Top of THE RECORDS

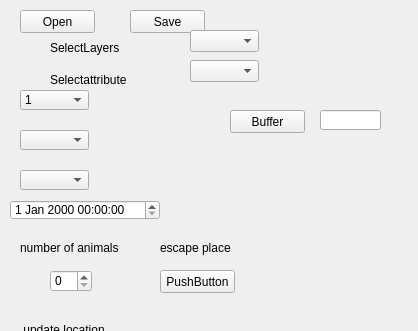
tarapakis/GEO1005, file escapers/escapers_dockwidget_base.ui: the form before one commit; both pictures show x 0 to 418 and y 0 to 331 of the 418 by 537 pixel window.
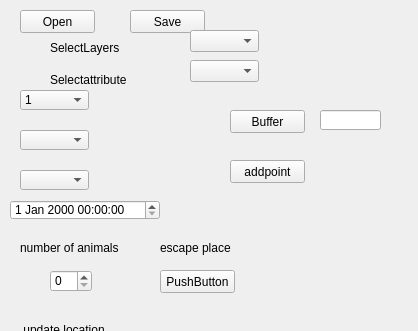
The form after the commit.

Patch:
```diff
--- a/escapers/escapers_dockwidget_base.ui
+++ b/escapers/escapers_dockwidget_base.ui
@@ -317,6 +317,19 @@
      </rect>
     </property>
    </widget>
+   <widget class="QPushButton" name="addpointbutton_2">
+    <property name="geometry">
+     <rect>
+      <x>230</x>
+      <y>160</y>
+      <width>75</width>
+      <height>23</height>
+     </rect>
+    </property>
+    <property name="text">
+     <string>addpoint</string>
+    </property>
+   </widget>
   </widget>
  </widget>
  <resources/>
```
Left out of the diff: 4 changed lines with no effect on the pictures.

Bottom of THE RECORDS

Scan the data above. Return every line with "property" in it.

» OUTPUT OF THE TASK:
     </property>
+    <property name="geometry">
+    </property>
+    <property name="text">
+    </property>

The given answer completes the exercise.